Q7 – Some people may think that email has become a stale medium, but us #emailgeeks know that’s far from the truth! Email is constantly evolving and the next innovation is right around the corner. Do you have any predictions for what the email marketing trends in 2023 might look like — and even beyond that?
When someone says that email marketing hasn’t changed in decades, it simply confirms for me that they don’t know anything about email marketing. As you said, email marketing is an evolving channel, perhaps more than people realize.
Earlier this year, I keynoted at the ANA’s Email Evolution Conference and I kicked off my presentation by listing all of the changes that have impacted email marketing just during my 15 years in the industry.
That list includes:
- Smartphones, smart watches, and voice-assistants
- CASL, GDPR, and CCPA
- Engagement-based filtering
- DMARC & BIMI
- Advanced analytics
- AI, machine learning, and predictive analytics
- Modular email architecture
- Omnichannel orchestration
- Dark mode
- Annotations, Schema, and JSON
- AMP for Email
- Mail Privacy Protection
That’s a ton of change! And there’s absolutely more change on the horizon.
Over the next few years, I’m most excited about the continued de-siloing of email marketing and the adoption of omnichannel marketing that’s being fueled by innovations like customer data platforms (CDPs).
Consumers don’t interact with channels. They interact with brands. And with CDPs and better integration across channels, marketers will finally be able to treat their customers and email subscribers like the omnichannel beings they’ve been for quite some time now.
Long-term, I’m really excited about AI and machine learning. These tools will get much better over the course of this decade and will be essential to helping marketers send the right message to the right person at the right time at scale.
Q8 – Final question for the day! As a marketer, I love being marketed to (for better or worse!) What about you? Do you have any favorite email lists you subscribe to? What types of emails do you look forward to receiving each week?
After 15 years of subscribing to more than 100 brands at a time, I’ll confess that I’ve become pretty jaded. It’s hard to not critique an email as I’m reading it. The emails I currently enjoy the most help me stay up to date on what’s new, particularly in entertainment, like the emails from Fandango and HBO. Among retailers, I’ve really been enjoying IKEA and Williams Sonoma, which do a fantastic job of mixing up their messages and being inspirational, avoiding the hard-sell promotional drumbeat that dominates so many other retailers’ programs.

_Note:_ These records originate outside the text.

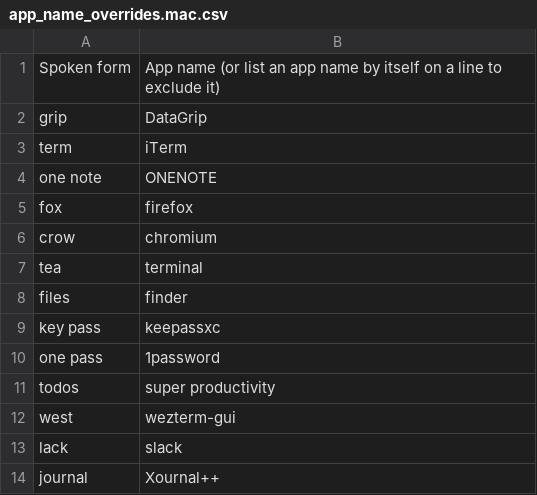
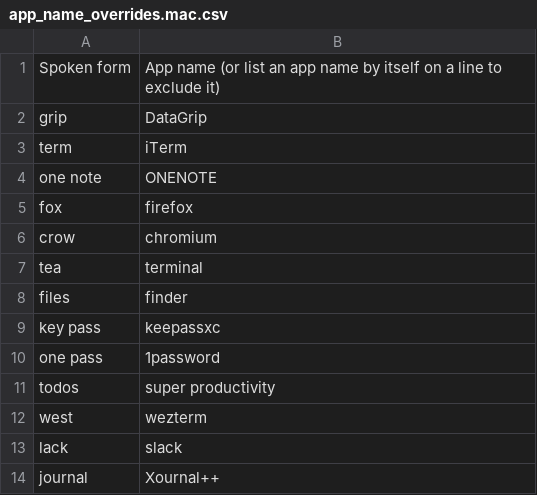
Before and after one commit to imochoa/community, a CSV file: core/app_switcher/app_name_overrides.mac.csv, drawn as a sheet.

Commit message:
fixed wezterm override

```diff
--- a/core/app_switcher/app_name_overrides.mac.csv
+++ b/core/app_switcher/app_name_overrides.mac.csv
@@ -11,3 +11,3 @@ one pass, 1password
 todos, super productivity
-west, wezterm-gui
+west, wezterm
 lack, slack
```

As much as I know that great copywriting, design, and strategy make a huge difference in email marketing performance, the emails that I enjoy the most are from the brands that I care about. I think that’s evidence that email marketing programs tend to perform really well even when they’re not doing things perfectly. Useful content and a clear brand voice are definitely the foundation of a program with growth potential.
Closing Advice & Recommended Reading
Today Chad has handed over a treaure trove of email marketing advice! We’ve covered topics like:
- Zero-party data,
- AMP for Email,
- email analytics,
- email deliverability,
- Apple Mail privacy,
- Chad’s favourite email lists,
- and even upcoming trends in email for 2023 and beyond — including AI!
I’d like to thank you for taking the time to answer my questions, Chad! It’s been a pleasure to connect with you, illuminating to learn from you, and I hope our readers will continue to follow your career as closely as I will. Wishing you the very best from myself and the whole Dyspatch team, and hope to collaborate again in the future.
For anybody looking to connect with Chad, you can find him on LinkedIn or pick up a copy of his 5-star book, Email Marketing Rules on Amazon!